Ladies! 5 Myths about breast cancer you you know nothing about


According to a consultant, radiation and clinical oncologist, who is the executive director, Sebeccly Cancer Care, has just revealed the 5 myths of breast cancer. And this is a must read!

It’s not knew anymore that many women are now aware of their breast health and breast cancer, however some damaging myths exist that misinform women on the benefits of early detection and seeking prompt care. Here are just a few:

1. No one in my family has ever had breast cancer, therefore I don’t have a risk of developing breast cancer.

Every woman has some risk of developing breast cancer. 70%-80% of women who have breast cancer do not have a known family history or an identifiable risk factor. Even if no one in your family has ever been diagnosed, that’s no excuse to skip your yearly mammogram. It’s important all women over 40 years old be screened for breast cancer. A few women have a family history where at least 2 relatives have been diagnosed with breast cancer: such women have an increased risk of breast cancer and they should visit their doctors to discuss risk reduction and intervention.

2. A mammogram is not beneficial as it can cause breast cancer and it is painful.

A mammogram is an X ray picture of the breast. It can pick up a lump 2 years prior to a doctor feeling it. An annual screening mammogram is recommended for women above 40 years. It is not a painful procedure, but may be slightly uncomfortable because the breast has to be compressed between two plates.
Early detection of breast cancer with screening mammography means that treatment can be started earlier in the course of the disease, possibly before it has spread. Mammograms require very small doses of radiation.

The risk of harm from this radiation exposure is extremely low, but repeated x-rays have the potential to cause cancer. The benefits of mammography, however, nearly always outweigh the potential harm from the radiation exposure. Let your doctor know if you’re pregnant, as radiation may harm a growing baby.

3. Breast cancer is a death sentence and there are no cancer survivors.

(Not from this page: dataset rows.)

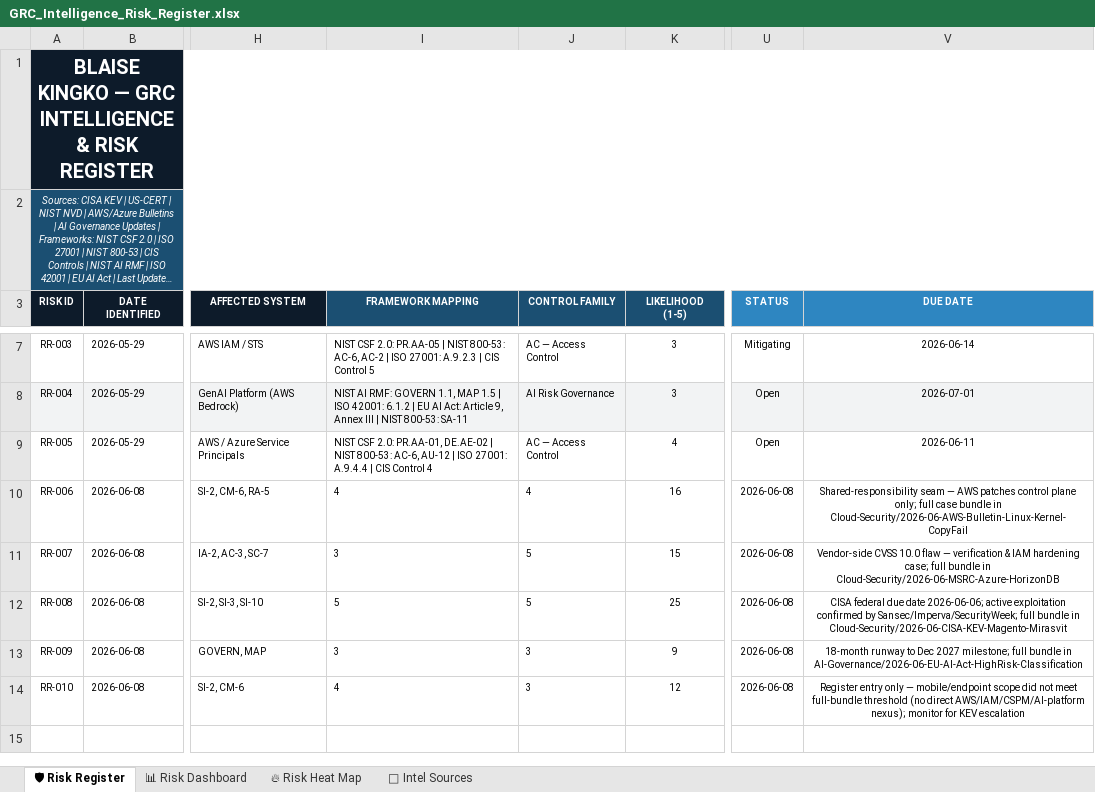
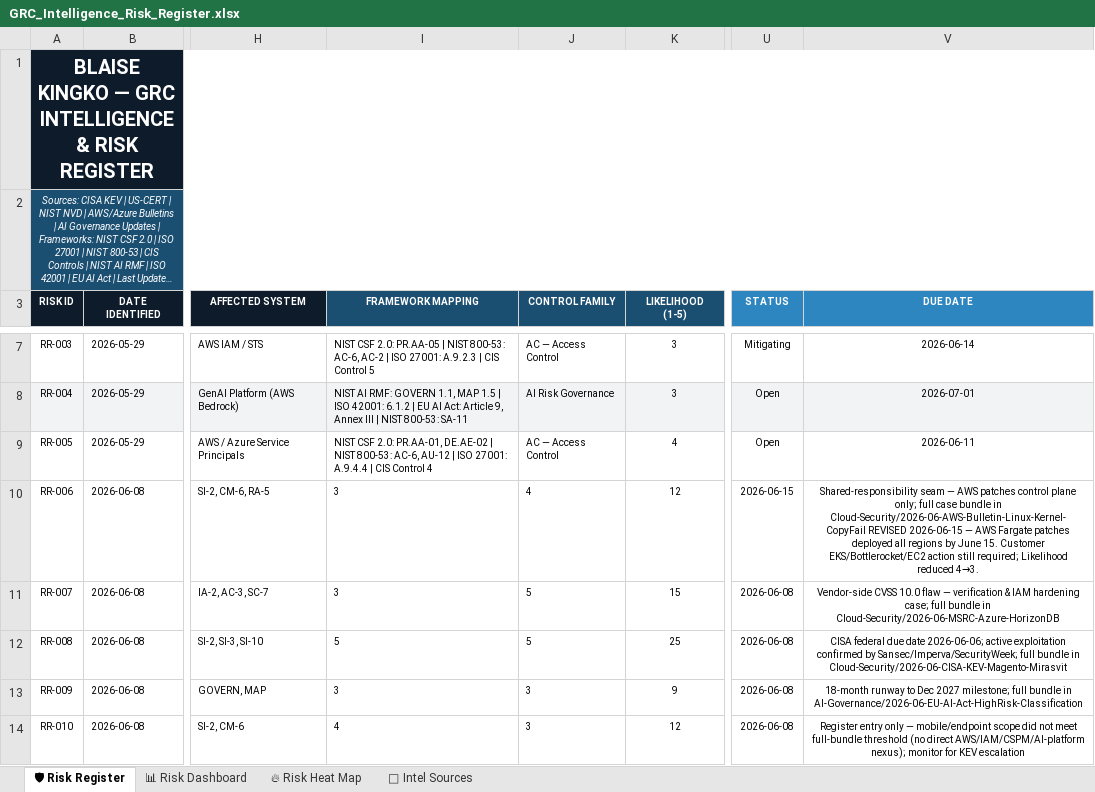
Before and after one commit to BKberri/GRC-case-studies, an Excel workbook: Risk_Register/GRC_Intelligence_Risk_Register.xlsx, sheet 🛡 Risk Register, drawn as a sheet; only a part is shown, gaps mark what is left out; long unchanged cells end in …; values as stored, in another font and other column widths than the file's, no borders; conditional formats not drawn; the diff covers the shown part only; the diff names each change by its address in the sheet, - before the commit and + after, or states it on an @@ line.

Commit message:
Update Hikvision-Rockwell case study and risk register — revised BIA, risk assessment, threat intel summary, control mapping, POA&M, and weekly register

```diff
--- a/Risk_Register/GRC_Intelligence_Risk_Register.xlsx (sheet 🛡 Risk Register)
+++ b/Risk_Register/GRC_Intelligence_Risk_Register.xlsx (sheet 🛡 Risk Register)
-I10 (FRAMEWORK MAPPING): 4
+I10 (FRAMEWORK MAPPING): 3
-K10 (LIKELIHOOD (1-5)): 16
+K10 (LIKELIHOOD (1-5)): 12
-U10 (STATUS): 2026-06-08
+U10 (STATUS): 2026-06-15
-V10 (DUE DATE): …in Cloud-Security/2026-06-AWS-Bulletin-Linux-Kernel-CopyFail
+V10 (DUE DATE): …in Cloud-Security/2026-06-AWS-Bulletin-Linux-Kernel-CopyFail REVISED 2026-06-15 — AWS Fargate patches deployed all regions by June 15. Customer EKS/Bottlerocket/EC2 action still required; Likelihood reduced 4→3.
```
Also changed, not shown: 6 added rows elsewhere in this sheet, 1 other file.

Being diagnosed with breast cancer is NOT a death sentence. With the scientific and social progress in breast cancer care, more women are surviving breast cancer in all over the world now especially the US. Lots of women after treatment are able to resume work and normal activities, get pregnant, have children and live a happy life. The mortality rate is high because of the late stage at presentation, survivor-ship barriers (affordability, accessibility and availability of cancer care) and the aggressive biology of breast cancer. If more patients present with early stage disease, receive prompt and effective treatment there would be more cancer survivors and less deaths.

4. Breast cancer surgery could cause death and makes the cancer to spread.

This myth may have started many decades ago when patients with cancer already had advanced stages of the disease by the time they sought medical care. Doctors who operated to diagnose the illness may have found an advanced cancer that could not be treated successfully, so when patients died, observers claimed the surgery caused the spread of cancer cells, ultimately killing them.

Breast surgeons/surgical oncologists are doctors highly trained in the intricacies of cancer surgery and anatomy and know how to safely take biopsy samples and remove tumors without causing the cancer to spread, therefore, surgery should not be delayed or refused as it is an effective treatment.